How Predator Ants are Saving Our Planet

While many are used to thinking of ants as pests (especially during the summertime), new research published in British Ecological Society’s Journal of Applied Ecology says not so fast. Ants are actually pest controllers. They’re efficient, sustainable and safe, and these little guys are making a big impact on our planet.

Ants as Predators 

Although the idea of ants as predators may seem laughable, researchers suggest that everything from cocoa to cedar crops can benefit from these small pest controllers. Additionally, ants are way cheaper and safer than chemical alternatives.

What makes ants so special?

1. They’re (almost) everywhere. If you’ve felt overwhelmed by a home ant invasion, you’re not alone. Ants exist on every continent, minus Antarctica, and there are a jaw-dropping 12,000 species of ants worldwide! In fact, it’s believed that the “mass of all ants on Earth is similar to that of human.”

2. Okay, you wouldn’t know it from looking at them, but ants are really good predators. They may be small, but they’re mighty. True story: an ant can lift up to 20 times its own body weight — that’s like a second grader picking up a car. While they’re not taking down elephants, ants will hunt worms, spiders and insects that feast on crops. Like wolves, ants are cooperative hunters, and they work together to take down larger prey, like lizards. It has even been suggested that ants have consumed more meat than lions, tigers and wolves combined (oh my!).

3. Ants are low maintenance. According to the study write-up on Science Daily,

“All farmers need to do is collect ant nests from the wild, hang them in plastic bags among their tree crops and feed them a sugar solution while they build their new nests. Once a colony is established, farmers then connect the trees that are part of the colony with aerial ‘ant walk ways’ made from string or lianas.”

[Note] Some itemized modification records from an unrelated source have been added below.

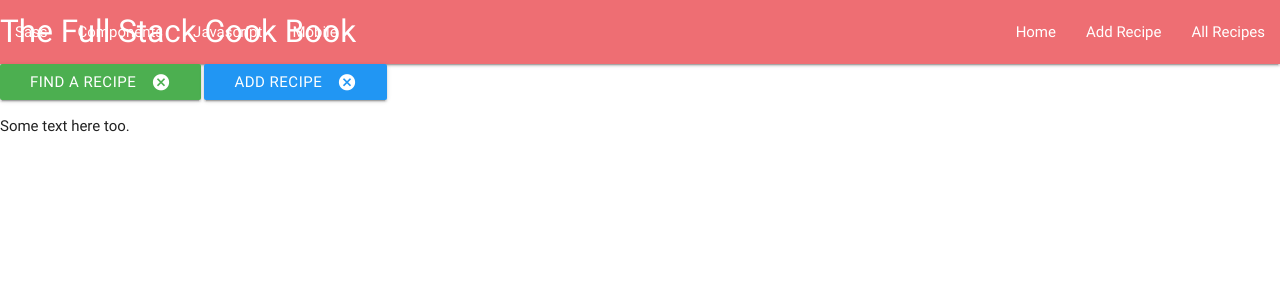
Repository: nakitamccool/francisillingworth-milestone-project-3
Page: http://localhost/
The author's editor kept a record of every edit. The page is drawn from the files as they stood at one moment, then again after the next edit.
The browser window is 1280 px wide. The pictures show the whole page.
The page is served by the project's application, run on Flask 3 (app.py).

Above is the page before.

After the next edit:
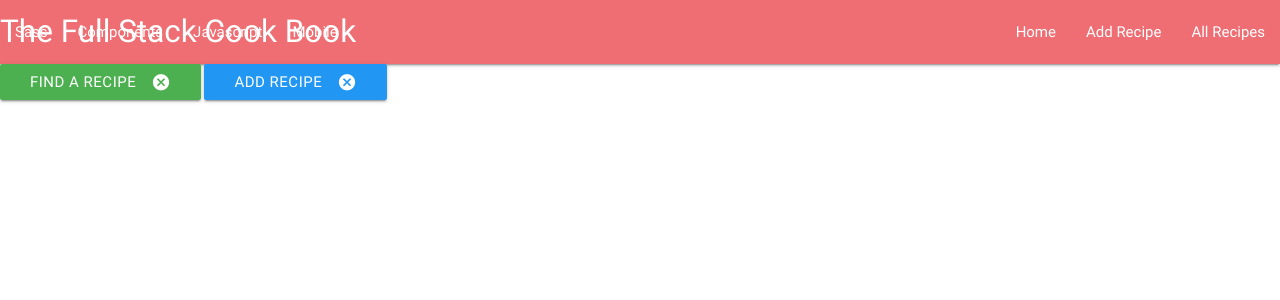
The edit:
--- a/templates/index.html
+++ b/templates/index.html
@@ -11,9 +11,7 @@
     <a href="{{ url_for('add_recipe') }}" class="waves-effect waves-light btn blue">
                 <i class="material-icons right">cancel</i>Add Recipe
             </a>
-    <p>Some text here too.</p>
-  </div>
-</div>
+
 
 
 
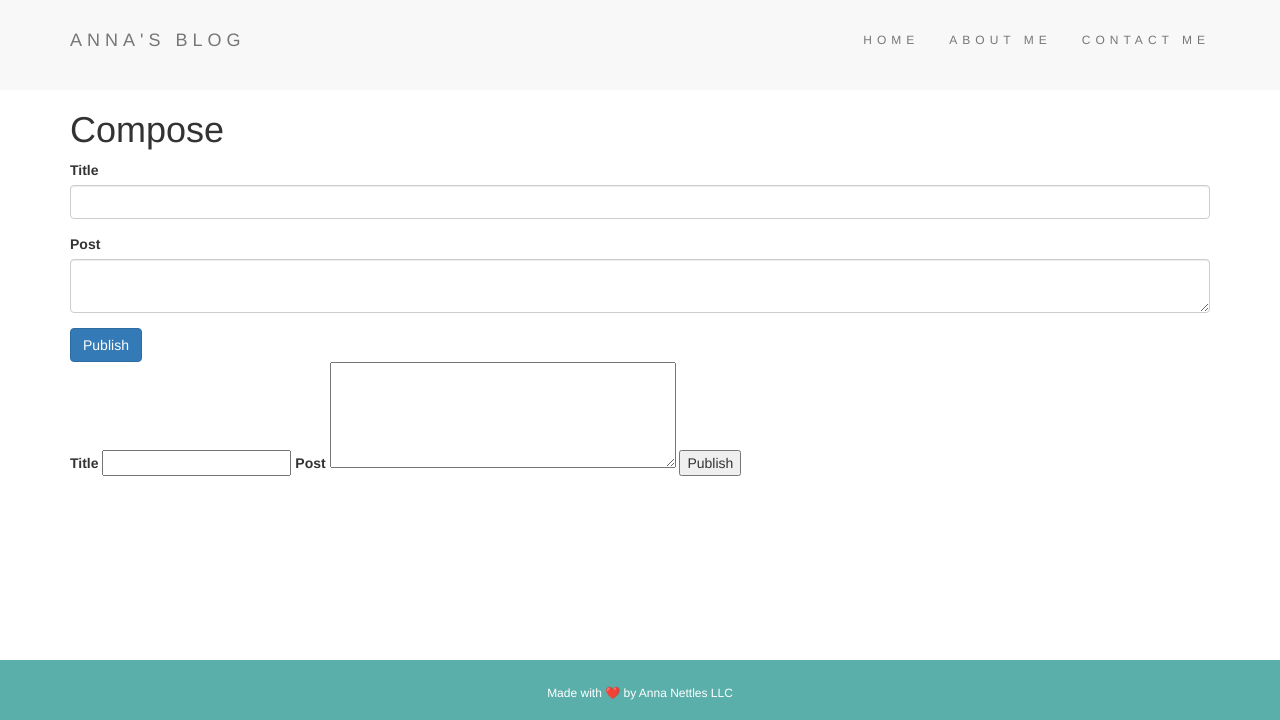
Repository: thecoachanna/blog
Page: http://localhost/compose
These files come from the project's save history. The page is drawn as it stood at one moment and after the next save; the edit follows.
The browser window is 1280 px wide. The pictures show the whole page.
The page is served by the project's Node server (app.js).

Above is the page before, as saved 2023-05-10 07:31:04.

### views/compose.ejs
<%- include("partials/header.ejs") %>

    <h1>Compose</h1>
    <form action="/compose" method="post">
        <div class="form-group">
          <label for="blogTitle">Title</label>
          <input type="text" class="form-control" id="" autocomplete="off">

        </div>
        <div class="form-group">
          <label for="blogPost">Post</label>
          <textarea type="text" class="form-control" id=""></textarea>
        </div>

        <button type="submit" name="button" class="btn btn-primary">Publish</button>
      </form>

        <label for="title">Title</label>
        <input type="text" name="postTitle" autocomplete="off">

        <label for="post">Post</label>
        <textarea type="text" name="post" cols="40" rows="5"></textarea>
        <button type="submit" name="button">Publish</button>


<%- include("partials/footer.ejs") %>

### views/partials/header.ejs
<!DOCTYPE html>
<html lang="en" dir="ltr">

<head>
  <meta charset="utf-8">
  <title>Anna's Blog</title>
  <meta charset="utf-8">
  <link rel="stylesheet" href="https://maxcdn.bootstrapcdn.com/bootstrap/3.3.7/css/bootstrap.min.css">
  <link rel="stylesheet" href="/css/styles.css">
  <nav class="navbar navbar-default">
    <div class="container">
      <div class="navbar-header">
        <p class="navbar-brand">ANNA'S BLOG</p>
      </div>
        <ul class="nav navbar-nav navbar-right">
          <!-- 6 -->
          <li id="home"><a href="/">HOME</a></li>
          <li id="about"><a href="/about">ABOUT ME</a></li>
          <li id="contact"><a href="/contact">CONTACT ME</a></li>
        </ul>
    </div>
  </nav>

  <body>
    <div class="container">

### views/partials/footer.ejs

</div>
<div class="footer-padding"></div>
  <div class="footer">
    <p>Made with ❤️ by Anna Nettles LLC</p>
  </div>
</div>
</body>
</html>

### app.js
//jshint esversion:6

const express = require("express");
const bodyParser = require("body-parser");
const ejs = require("ejs");

const homeStartingContent = "Lacus vel facilisis volutpat est velit egestas dui id ornare. Semper auctor neque vitae tempus quam. Sit amet cursus sit amet dictum sit amet justo. Viverra tellus in hac habitasse. Imperdiet proin fermentum leo vel orci porta. Donec ultrices tincidunt arcu non sodales neque sodales ut. Mattis molestie a iaculis at erat pellentesque adipiscing. Magnis dis parturient montes nascetur ridiculus mus mauris vitae ultricies. Adipiscing elit ut aliquam purus sit amet luctus venenatis lectus. Ultrices vitae auctor eu augue ut lectus arcu bibendum at. Odio euismod lacinia at quis risus sed vulputate odio ut. Cursus mattis molestie a iaculis at erat pellentesque adipiscing.";
const aboutContent = "Hac habitasse platea dictumst vestibulum rhoncus est pellentesque. Dictumst vestibulum rhoncus est pellentesque elit ullamcorper. Non diam phasellus vestibulum lorem sed. Platea dictumst quisque sagittis purus sit. Egestas sed sed risus pretium quam vulputate dignissim suspendisse. Mauris in aliquam sem fringilla. Semper risus in hendrerit gravida rutrum quisque non tellus orci. Amet massa vitae tortor condimentum lacinia quis vel eros. Enim ut tellus elementum sagittis vitae. Mauris ultrices eros in cursus turpis massa tincidunt dui.";
const contactContent = "Scelerisque eleifend donec pretium vulputate sapien. Rhoncus urna neque viverra justo nec ultrices. Arcu dui vivamus arcu felis bibendum. Consectetur adipiscing elit duis tristique. Risus viverra adipiscing at in tellus integer feugiat. Sapien nec sagittis aliquam malesuada bibendum arcu vitae. Consequat interdum varius sit amet mattis. Iaculis nunc sed augue lacus. Interdum posuere lorem ipsum dolor sit amet consectetur adipiscing elit. Pulvinar elementum integer enim neque. Ultrices gravida dictum fusce ut placerat orci nulla. Mauris in aliquam sem fringilla ut morbi tincidunt. Tortor posuere ac ut consequat semper viverra nam libero.";

const app = express();

app.set('view engine', 'ejs');

app.use(bodyParser.urlencoded({extended: true}));
app.use(express.static("public"));

// Home Page
app.get('/', (req, res) => {
  res.render('home', { startingContent: homeStartingContent })
})

// About Page
app.get('/about', (req, res) => {
  res.render('about', { about: aboutContent })
})

// Contact Page
app.get('/contact', (req, res) => {
  res.render('contact', { contact: contactContent })
})

// Compose Page - GET
app.get('/compose', (req, res) => {
  res.render('compose')
})

// Compose Page - POST
app.post('/compose', (req, res) => {
  let newBlog = req.body.blog
  console.log(newBlog)
  res.render('compose')
})











app.listen(3000, function() {
  console.log("Server started on port 3000");
});

### public/css/styles.css
.container-fluid {
    padding-top: 70px;
    padding-bottom: 70px;
}
.navbar {
    padding-top: 15px;
    padding-bottom: 15px;
    border: 0;
    border-radius: 0;
    margin-bottom: 0;
    font-size: 12px;
    letter-spacing: 5px;
}
.navbar-nav  li a:hover {
    color: #5AAFAA !important;
}

.footer-padding {
	padding-bottom: 60px;
}

.footer {
	position: absolute;
	text-align: center;
	bottom: 0;
	width: 100%;
	height: 60px;
	background-color: #5AAFAA;
}

.footer p {
	margin-top: 25px;
	font-size: 12px;
  color: #fff;
}

After the next save:
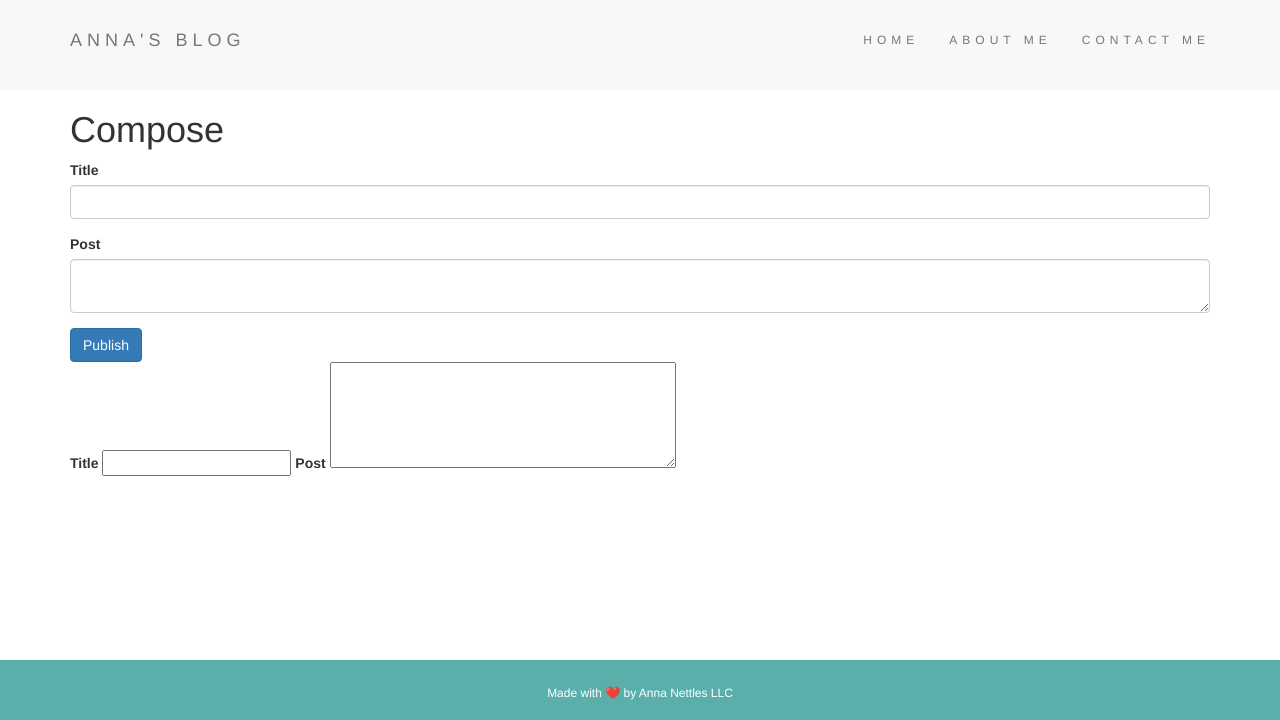
Saved 8 s later.
--- a/views/compose.ejs
+++ b/views/compose.ejs
@@ -20,7 +20,7 @@
 
         <label for="post">Post</label>
         <textarea type="text" name="post" cols="40" rows="5"></textarea>
-        <button type="submit" name="button">Publish</button>
+
 
 
 <%- include("partials/footer.ejs") %>
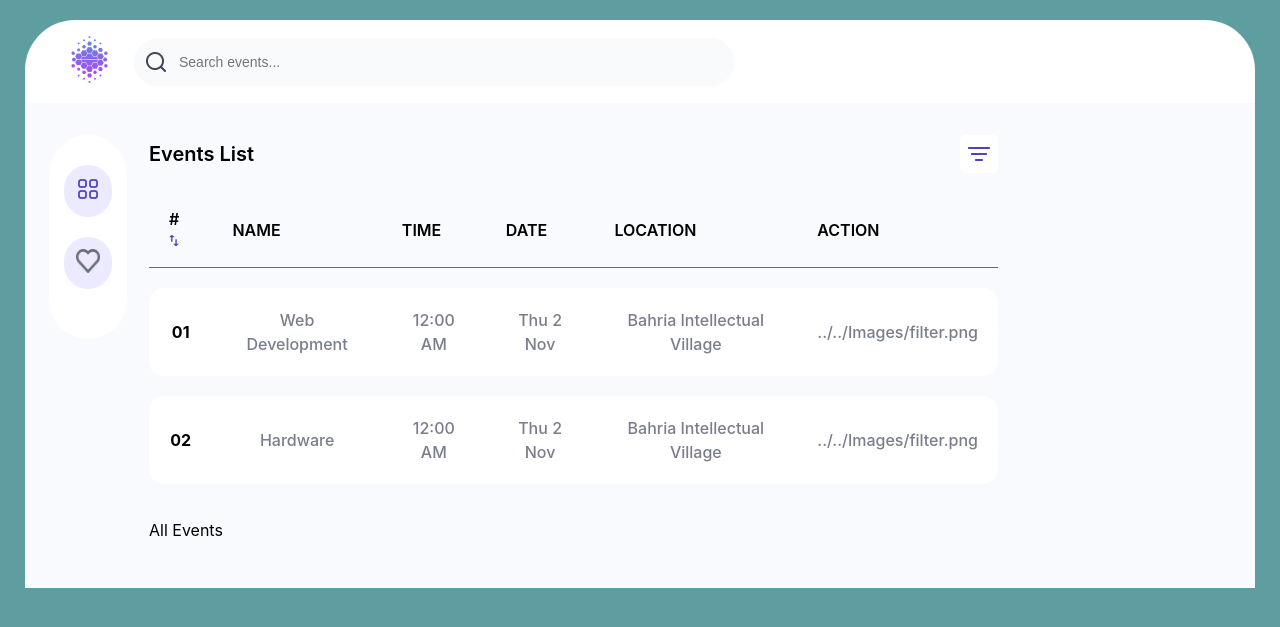
Repository: ahmadunitedsol710/react-dashboard
Page: /
These files come from the project's save history. The page is drawn as it stood at one moment and after a run of saves; the edit follows.
The browser window is 1280 px wide. The pictures show the whole page.
The project was rebuilt for these pictures with package versions that can differ from the ones it lists, and the page was loaded fresh each time.

Above is the page before, as saved 2024-07-30 11:42:07.

After the next 2 saves:
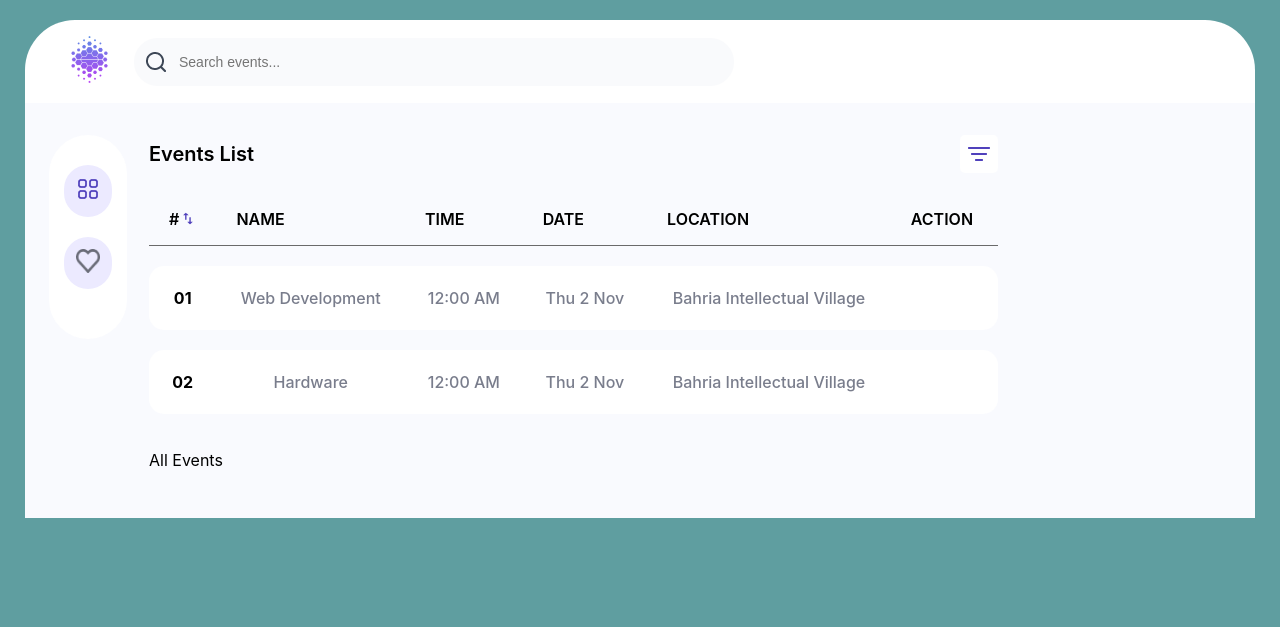
The 2 saves are shown as one change because they came seconds apart.
The last was saved 52 s later.
--- a/src/Components/Body/eventlist.js
+++ b/src/Components/Body/eventlist.js
@@ -39,7 +39,7 @@ const Eventlist = () => {
                                 <td className='details' data-label="time">{data.time}</td>
                                 <td className='details' data-label="date">{data.date}</td>
                                 <td className='details' data-label="location">{data.location}</td>
-                                <td className='details' data-label="location"> {data.action} </td>
+                                <td className='details' data-label="location"> <img src="" alt="" /> </td>
                             </tr>
                             ))}
                         </tbody>
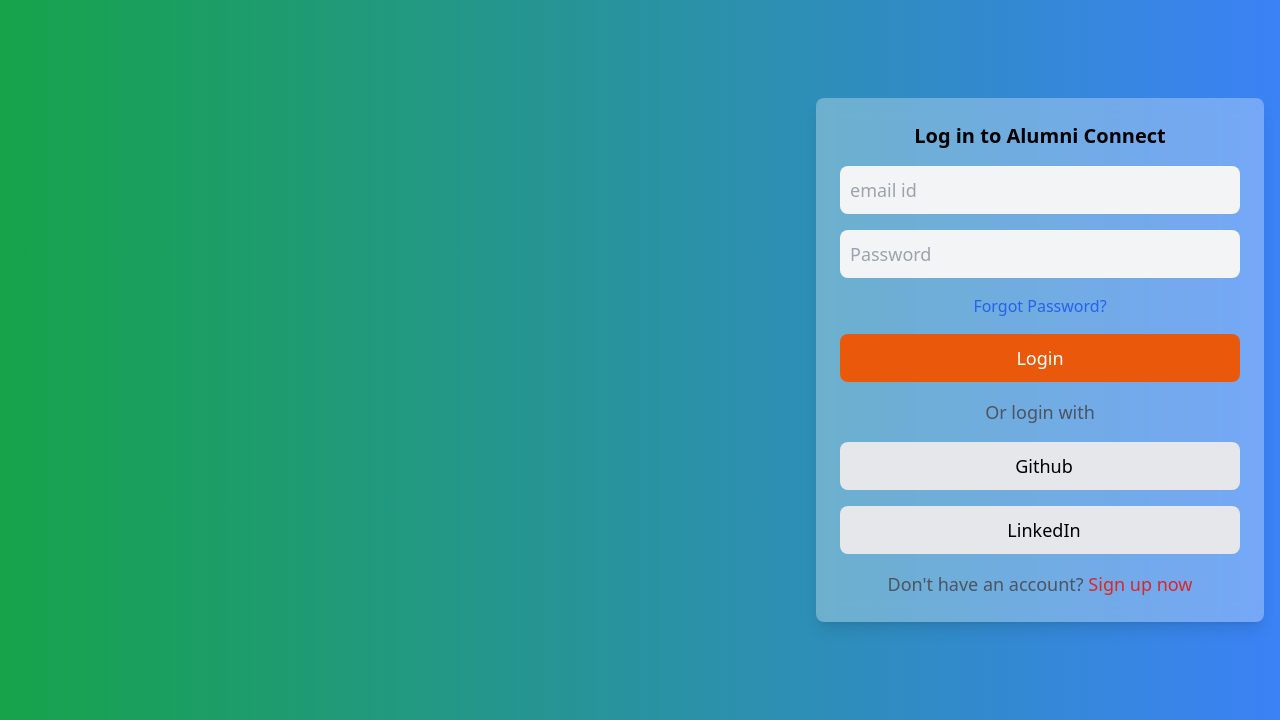
Repository: ptsdpatient/SIH24
Page: /login (app in frontend/)
The author's editor kept a copy of each file at every save. The page is drawn from the files as they stood at one save, then again after the next save.
The browser window is 1280 px wide. The pictures show the whole page.
The page's requests for data from a server got no answer. Some web libraries are served in a nearby version. The project was rebuilt for these pictures with package versions that can differ from the ones it lists, and the page was loaded fresh each time. The framework's server and built-in components were replaced by stand-ins that run in the browser. No one was signed in, and anything a server would have sent is missing.

Above is the page before, as saved 2024-09-14 16:00:01.

After the next save:
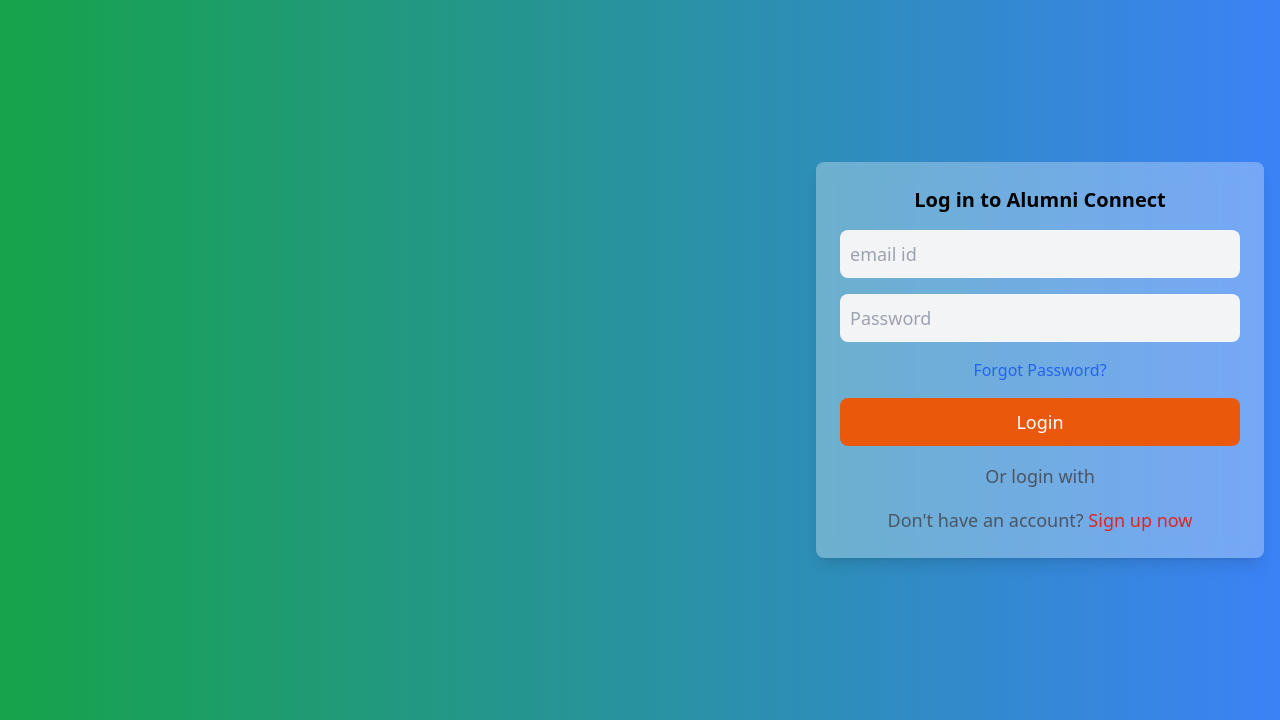
Saved 4 s later.
--- a/frontend/src/routes/login/+page.svelte
+++ b/frontend/src/routes/login/+page.svelte
@@ -95,12 +95,7 @@
 
                 <p id="suggest" class="text-gray-600 text-center text-lg mb-4">Or login with</p>
 
-                <button class="w-full p-2.5 mb-4 border-none rounded-lg text-lg bg-gray-200 flex items-center justify-center">
-                    <i class="fa-brands fa-github mr-2"></i> Github
-                </button>
-                <button class="w-full p-2.5 mb-4 border-none rounded-lg text-lg bg-gray-200 flex items-center justify-center">
-                    <i class="fa-brands fa-linkedin mr-2"></i> LinkedIn
-                </button>
+
                 <p id="suggest" class="text-gray-600 text-center text-lg">Don't have an account?
                     <a href="login.svelte" id="signup" class="text-red-600">Sign up now</a>
                 </p>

From there, farmers just have to make sure ants have enough water, enough pruning trees to avoid conflicts because they’re feisty and keep them away from insecticides.

Everyone wins. Farmers particularly win. By using ants to control pests, farmers in related studies saw:

– Cashew yields 49% higher in plots controlled by ants over those controlled with traditional chemicals.

– Those same cashews free of traditional chemicals were just better quality, so income was 71% higher with ants than with chemicals.

– Australian mango crops using ants had a net income that was 73% higher.

While the author of the study doesn’t consider ants the “panacea for pest control,” they’re definitely a good alternative to explore.

Ants as Eco Engineers

But ants are more than predators who can protect our crops from pests. Like beavers, they’re also saving our planet by acting as ecological engineers.

When ants maneuver their way around the soil, they’re making a huge impact. Whether they’re building nests or gathering food, ants are changing the physical, chemical and biotic properties of the soil and help species all along the food chain. For instance, when ants create mounds they prevent plants from colonizing the area and they change the soil’s temperature and moisture.

So you might want to think twice about squashing an ant next time.

Photo Credit: United States Department of Agriculture


Mark Donner
Mark Donner2 years ago

I wish the articles would stop saying "our planet" as if the Earth even remotely belonged to humans.

Siyus Copetallus
Siyus Copetallus3 years ago

Thank you for sharing.

Tony L.
Away L3 years ago

An interesting angle!

Amy Thompson
Amy Thompson3 years ago

Definitely a greener solution than Roundup:-0

Julia Cabrera-Woscek

We need from the little ones in the ecosystem too!

Paulinha Russell
Paulinha Russell3 years ago

Thank you

Quanta Kiran
Quanta Kiran3 years ago


Muriel Servaege
Muriel Servaege3 years ago

Thank you so much.

Miriam O.

Thanks so much for sharing with us! Interesting!

Pavel R.
Pavel R3 years ago

I never offended ants.
The interesting article.
Thank you.